On Networked Source Coding in the Presence of Exploration versus Exploitation Tradeoff
Motivated by the problems in sensor networking, primarily the well-known exploration versus exploitation tradeoff in data gathering, we propose a successive source coding scheme based solely on binning. We show that proposed scheme provides significant storage reduction compared to the conventional conditional codebook encoding scheme, without any rate loss. In particular, the codebook storage requirement of the conventional approach grows exponentially in the number of gathered sources and successive encoding stages while that of the proposed is linear in both quantities.
The problem at hand, when extended to distributed settings, includes several problems as special cases. When specialized to the scalable coding with decoder side information, our approach provides a unified encoding scheme for the two important cases concerning the degraded side information where source $X $ and the side information variables ($Y_1, Y_2$) form a Markov chain in the order of either $X-Y_1-Y_2$ or $X-Y_2-Y_1$. Our coding scheme essentially performs scalable and Wyner-Ziv coding simultaneously by binning. This unified coding scheme achieves the rate-distortion regions of prior results, while for the $X-Y_1-Y_2$ case, it suggests possible improvement.
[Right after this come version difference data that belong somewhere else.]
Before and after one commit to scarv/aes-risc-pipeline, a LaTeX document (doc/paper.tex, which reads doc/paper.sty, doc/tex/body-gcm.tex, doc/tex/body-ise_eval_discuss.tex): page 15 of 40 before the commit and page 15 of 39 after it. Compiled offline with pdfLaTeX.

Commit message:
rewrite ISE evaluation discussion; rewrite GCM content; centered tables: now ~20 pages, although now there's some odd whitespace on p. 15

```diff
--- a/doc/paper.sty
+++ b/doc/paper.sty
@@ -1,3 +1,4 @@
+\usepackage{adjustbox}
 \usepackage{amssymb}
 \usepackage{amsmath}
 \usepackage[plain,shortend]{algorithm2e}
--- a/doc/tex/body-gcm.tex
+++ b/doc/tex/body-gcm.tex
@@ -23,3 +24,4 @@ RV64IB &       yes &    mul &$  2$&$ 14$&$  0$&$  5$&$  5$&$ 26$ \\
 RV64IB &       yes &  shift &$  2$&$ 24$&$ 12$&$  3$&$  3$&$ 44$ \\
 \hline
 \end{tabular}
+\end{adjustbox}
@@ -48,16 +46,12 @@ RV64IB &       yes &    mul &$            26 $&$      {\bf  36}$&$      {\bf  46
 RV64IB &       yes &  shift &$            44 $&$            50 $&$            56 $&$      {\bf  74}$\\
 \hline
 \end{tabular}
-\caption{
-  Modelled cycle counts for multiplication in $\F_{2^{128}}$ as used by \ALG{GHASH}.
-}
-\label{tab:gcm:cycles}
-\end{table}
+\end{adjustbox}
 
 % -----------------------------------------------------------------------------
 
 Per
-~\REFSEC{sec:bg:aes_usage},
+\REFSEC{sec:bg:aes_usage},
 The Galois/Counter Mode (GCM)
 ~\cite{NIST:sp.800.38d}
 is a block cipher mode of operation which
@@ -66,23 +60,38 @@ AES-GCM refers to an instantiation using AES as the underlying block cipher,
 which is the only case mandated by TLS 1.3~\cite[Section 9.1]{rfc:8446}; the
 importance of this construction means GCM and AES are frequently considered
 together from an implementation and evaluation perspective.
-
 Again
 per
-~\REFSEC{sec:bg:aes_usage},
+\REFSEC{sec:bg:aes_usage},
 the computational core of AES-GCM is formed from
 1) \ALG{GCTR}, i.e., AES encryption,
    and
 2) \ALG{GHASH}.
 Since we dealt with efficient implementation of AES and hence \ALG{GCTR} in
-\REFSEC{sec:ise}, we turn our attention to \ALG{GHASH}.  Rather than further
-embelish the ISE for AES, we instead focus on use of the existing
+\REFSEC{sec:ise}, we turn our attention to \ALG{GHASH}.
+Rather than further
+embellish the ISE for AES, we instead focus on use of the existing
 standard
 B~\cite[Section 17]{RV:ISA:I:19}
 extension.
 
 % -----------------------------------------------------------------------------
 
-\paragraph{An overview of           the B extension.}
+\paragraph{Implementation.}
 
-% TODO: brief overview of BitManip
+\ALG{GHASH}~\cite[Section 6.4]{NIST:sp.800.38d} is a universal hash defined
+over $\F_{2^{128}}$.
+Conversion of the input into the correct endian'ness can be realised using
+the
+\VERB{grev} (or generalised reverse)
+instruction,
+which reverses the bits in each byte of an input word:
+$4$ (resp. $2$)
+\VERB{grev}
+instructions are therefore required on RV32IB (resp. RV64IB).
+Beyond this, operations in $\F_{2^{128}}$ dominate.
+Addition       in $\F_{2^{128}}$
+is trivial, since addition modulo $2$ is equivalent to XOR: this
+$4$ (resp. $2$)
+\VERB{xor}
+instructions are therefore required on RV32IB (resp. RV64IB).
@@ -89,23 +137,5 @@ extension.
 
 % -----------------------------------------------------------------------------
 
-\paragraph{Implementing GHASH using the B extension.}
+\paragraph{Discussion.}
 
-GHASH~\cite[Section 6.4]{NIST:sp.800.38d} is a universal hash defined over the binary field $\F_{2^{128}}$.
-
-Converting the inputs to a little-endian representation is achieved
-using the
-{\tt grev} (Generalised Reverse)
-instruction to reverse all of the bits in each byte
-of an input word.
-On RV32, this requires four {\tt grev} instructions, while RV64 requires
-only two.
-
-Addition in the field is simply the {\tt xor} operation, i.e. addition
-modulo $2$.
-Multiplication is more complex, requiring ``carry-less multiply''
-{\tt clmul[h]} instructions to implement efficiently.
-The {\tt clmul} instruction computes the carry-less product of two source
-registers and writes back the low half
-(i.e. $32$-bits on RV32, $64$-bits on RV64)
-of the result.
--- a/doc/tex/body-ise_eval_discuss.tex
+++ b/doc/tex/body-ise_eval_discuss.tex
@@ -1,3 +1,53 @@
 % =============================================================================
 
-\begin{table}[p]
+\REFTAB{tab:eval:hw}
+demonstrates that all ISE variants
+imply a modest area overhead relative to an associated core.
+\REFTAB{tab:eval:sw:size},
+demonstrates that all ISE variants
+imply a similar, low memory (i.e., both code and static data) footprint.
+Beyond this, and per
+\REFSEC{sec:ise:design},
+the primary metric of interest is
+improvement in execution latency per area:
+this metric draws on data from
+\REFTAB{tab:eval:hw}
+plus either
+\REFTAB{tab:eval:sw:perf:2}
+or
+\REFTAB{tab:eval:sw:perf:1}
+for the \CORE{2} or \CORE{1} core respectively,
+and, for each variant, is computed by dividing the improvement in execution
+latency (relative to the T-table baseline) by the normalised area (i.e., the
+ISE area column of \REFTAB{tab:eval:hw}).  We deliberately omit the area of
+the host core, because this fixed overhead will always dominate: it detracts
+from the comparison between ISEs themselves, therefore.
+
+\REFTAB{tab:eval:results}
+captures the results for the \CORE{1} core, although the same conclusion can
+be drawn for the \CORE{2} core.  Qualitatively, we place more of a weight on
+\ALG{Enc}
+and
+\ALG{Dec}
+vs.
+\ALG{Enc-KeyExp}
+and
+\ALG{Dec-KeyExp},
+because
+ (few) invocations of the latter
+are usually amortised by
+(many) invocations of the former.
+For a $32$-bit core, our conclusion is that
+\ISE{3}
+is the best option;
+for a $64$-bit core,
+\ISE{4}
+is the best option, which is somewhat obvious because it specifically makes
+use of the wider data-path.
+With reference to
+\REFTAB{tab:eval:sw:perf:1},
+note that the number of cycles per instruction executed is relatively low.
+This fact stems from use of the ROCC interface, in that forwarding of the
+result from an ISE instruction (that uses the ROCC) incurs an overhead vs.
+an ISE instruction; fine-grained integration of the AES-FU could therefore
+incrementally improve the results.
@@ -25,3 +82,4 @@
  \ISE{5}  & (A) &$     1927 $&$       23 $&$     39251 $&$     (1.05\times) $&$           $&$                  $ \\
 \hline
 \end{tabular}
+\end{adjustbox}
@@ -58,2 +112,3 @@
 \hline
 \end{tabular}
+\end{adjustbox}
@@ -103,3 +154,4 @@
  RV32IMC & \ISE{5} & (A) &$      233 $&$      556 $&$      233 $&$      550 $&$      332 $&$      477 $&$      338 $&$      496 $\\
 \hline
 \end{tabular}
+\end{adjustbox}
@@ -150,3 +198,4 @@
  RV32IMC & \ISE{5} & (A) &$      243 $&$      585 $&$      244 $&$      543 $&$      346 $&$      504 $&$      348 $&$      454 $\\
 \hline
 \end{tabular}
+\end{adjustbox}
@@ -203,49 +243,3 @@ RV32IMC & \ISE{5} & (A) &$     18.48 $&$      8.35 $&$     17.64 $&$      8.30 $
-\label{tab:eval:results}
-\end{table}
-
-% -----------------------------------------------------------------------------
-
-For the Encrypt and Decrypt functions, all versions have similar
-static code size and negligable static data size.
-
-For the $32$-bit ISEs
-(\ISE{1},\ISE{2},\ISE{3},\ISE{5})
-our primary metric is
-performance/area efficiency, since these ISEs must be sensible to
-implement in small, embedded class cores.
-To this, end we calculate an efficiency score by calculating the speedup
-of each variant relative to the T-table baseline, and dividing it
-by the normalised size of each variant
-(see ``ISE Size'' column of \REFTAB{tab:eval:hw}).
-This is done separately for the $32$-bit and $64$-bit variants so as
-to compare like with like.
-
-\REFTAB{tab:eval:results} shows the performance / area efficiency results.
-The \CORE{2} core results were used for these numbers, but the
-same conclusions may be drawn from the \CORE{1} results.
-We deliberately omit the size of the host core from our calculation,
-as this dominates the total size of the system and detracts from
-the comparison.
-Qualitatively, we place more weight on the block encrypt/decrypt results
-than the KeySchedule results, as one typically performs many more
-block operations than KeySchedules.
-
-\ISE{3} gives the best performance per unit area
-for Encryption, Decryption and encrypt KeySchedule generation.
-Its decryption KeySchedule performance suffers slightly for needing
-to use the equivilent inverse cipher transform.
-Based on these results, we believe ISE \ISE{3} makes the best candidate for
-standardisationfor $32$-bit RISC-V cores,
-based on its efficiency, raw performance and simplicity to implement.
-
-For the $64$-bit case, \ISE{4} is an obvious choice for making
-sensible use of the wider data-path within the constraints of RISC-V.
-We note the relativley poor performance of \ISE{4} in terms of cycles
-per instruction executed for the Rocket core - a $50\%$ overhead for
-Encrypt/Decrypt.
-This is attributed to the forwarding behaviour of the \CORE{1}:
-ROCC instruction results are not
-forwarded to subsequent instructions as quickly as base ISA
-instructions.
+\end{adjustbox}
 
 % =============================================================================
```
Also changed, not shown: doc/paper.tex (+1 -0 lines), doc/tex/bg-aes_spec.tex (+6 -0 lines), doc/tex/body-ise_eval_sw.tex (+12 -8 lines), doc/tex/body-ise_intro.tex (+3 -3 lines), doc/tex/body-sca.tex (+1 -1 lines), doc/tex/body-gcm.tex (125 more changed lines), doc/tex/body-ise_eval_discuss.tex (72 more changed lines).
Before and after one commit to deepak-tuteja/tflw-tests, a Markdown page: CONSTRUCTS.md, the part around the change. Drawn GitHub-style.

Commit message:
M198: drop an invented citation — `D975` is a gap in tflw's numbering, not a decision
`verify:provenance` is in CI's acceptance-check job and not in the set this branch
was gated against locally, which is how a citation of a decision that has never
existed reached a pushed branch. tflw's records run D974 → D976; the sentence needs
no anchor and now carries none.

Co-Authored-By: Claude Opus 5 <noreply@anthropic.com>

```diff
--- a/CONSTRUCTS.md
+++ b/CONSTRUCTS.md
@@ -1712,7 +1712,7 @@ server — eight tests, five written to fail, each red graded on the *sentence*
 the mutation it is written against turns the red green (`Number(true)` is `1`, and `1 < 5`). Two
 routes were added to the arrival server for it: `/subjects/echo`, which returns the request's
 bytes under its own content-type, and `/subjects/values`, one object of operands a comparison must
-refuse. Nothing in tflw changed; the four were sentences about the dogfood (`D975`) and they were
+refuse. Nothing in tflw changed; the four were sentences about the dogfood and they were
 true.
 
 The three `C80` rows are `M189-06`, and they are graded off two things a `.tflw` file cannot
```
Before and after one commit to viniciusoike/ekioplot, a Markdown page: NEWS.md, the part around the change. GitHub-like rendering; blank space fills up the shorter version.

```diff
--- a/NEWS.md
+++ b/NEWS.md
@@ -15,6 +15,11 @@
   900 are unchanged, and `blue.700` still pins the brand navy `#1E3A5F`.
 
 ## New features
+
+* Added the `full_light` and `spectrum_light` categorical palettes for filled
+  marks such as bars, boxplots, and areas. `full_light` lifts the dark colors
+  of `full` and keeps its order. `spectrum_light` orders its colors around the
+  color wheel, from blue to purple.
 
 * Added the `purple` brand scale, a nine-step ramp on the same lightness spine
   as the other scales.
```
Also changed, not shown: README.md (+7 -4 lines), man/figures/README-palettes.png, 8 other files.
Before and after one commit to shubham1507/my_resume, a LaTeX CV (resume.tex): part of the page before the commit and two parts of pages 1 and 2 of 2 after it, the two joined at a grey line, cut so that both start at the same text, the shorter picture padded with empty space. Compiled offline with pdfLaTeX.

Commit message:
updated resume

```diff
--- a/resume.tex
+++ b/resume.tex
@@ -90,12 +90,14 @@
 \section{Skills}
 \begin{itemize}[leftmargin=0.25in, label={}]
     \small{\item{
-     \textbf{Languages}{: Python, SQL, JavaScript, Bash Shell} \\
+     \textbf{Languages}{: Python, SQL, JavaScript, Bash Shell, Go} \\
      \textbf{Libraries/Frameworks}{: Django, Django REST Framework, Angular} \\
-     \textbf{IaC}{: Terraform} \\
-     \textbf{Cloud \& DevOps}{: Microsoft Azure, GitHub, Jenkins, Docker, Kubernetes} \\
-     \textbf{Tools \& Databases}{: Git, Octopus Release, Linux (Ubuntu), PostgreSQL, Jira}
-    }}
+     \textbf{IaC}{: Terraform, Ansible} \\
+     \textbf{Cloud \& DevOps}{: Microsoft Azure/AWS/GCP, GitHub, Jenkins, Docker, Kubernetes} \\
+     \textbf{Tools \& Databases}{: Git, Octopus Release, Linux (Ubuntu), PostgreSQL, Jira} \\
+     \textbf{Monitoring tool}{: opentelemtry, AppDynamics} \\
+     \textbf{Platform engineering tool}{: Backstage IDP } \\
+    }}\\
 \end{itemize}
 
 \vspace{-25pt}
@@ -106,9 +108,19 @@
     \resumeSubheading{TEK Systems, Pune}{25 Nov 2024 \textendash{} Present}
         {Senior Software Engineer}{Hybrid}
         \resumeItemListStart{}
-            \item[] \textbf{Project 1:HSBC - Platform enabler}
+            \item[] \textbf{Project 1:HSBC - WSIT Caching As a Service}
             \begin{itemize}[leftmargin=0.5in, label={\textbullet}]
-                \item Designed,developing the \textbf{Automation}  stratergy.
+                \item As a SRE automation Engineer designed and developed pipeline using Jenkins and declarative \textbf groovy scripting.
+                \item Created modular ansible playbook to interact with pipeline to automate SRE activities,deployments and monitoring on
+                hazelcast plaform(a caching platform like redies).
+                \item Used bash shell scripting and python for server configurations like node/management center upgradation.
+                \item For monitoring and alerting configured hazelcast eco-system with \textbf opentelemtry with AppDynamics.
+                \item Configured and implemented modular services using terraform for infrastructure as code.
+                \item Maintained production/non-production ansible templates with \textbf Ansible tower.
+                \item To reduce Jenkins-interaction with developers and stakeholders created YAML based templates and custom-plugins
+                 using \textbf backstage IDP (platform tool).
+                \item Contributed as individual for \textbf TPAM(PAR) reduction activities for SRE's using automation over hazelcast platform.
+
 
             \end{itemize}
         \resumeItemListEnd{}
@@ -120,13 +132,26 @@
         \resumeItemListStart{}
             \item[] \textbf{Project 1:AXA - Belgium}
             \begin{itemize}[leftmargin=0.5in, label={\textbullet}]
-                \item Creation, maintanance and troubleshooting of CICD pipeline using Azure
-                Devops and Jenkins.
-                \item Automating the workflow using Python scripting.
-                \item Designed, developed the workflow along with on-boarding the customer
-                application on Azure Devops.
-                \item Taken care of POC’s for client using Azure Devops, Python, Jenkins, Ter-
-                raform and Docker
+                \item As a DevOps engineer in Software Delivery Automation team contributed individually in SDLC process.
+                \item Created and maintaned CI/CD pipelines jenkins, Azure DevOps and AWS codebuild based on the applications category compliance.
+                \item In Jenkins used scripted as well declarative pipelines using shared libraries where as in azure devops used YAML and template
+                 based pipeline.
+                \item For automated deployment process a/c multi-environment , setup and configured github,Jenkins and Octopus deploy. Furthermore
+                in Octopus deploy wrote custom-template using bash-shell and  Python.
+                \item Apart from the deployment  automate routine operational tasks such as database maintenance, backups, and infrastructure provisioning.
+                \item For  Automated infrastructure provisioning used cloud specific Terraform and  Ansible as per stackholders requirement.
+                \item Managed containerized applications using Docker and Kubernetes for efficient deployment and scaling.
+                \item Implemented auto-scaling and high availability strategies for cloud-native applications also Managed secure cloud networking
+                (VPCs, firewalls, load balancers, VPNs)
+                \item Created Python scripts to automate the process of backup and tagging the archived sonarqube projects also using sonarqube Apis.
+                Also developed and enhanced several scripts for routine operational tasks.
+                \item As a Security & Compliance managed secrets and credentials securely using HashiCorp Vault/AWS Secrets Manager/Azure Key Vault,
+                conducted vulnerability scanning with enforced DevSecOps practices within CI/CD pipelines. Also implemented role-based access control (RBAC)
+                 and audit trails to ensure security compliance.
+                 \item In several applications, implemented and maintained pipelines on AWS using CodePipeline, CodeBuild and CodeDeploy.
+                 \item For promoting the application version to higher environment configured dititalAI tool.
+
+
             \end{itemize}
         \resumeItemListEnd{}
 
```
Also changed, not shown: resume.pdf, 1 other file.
Finally, motivated by the proposed encoding scheme, and the Gray-Wyner network model, we consider a new interpretation of scalable coding. We show the potential benefits of networked scalable coding and derive an achievable region. We discuss its connections with the lossy common information, the subset typicality lemma and the rate transfer arguments.
Emrah Akyol received the Ph.D. degree in 2011 from UC Santa Barbara. From 2005 to 2007, he held positions at Hewlett-Packard Laboratories and NTT Docomo Laboratories (both in Palo Alto, CA) and UCLA, where he worked on several topics in multimedia compression and networking.
Currently, Dr. Akyol is a postdoctoral researcher at USC. His current research is on the interplay of networked information theory, communications and control.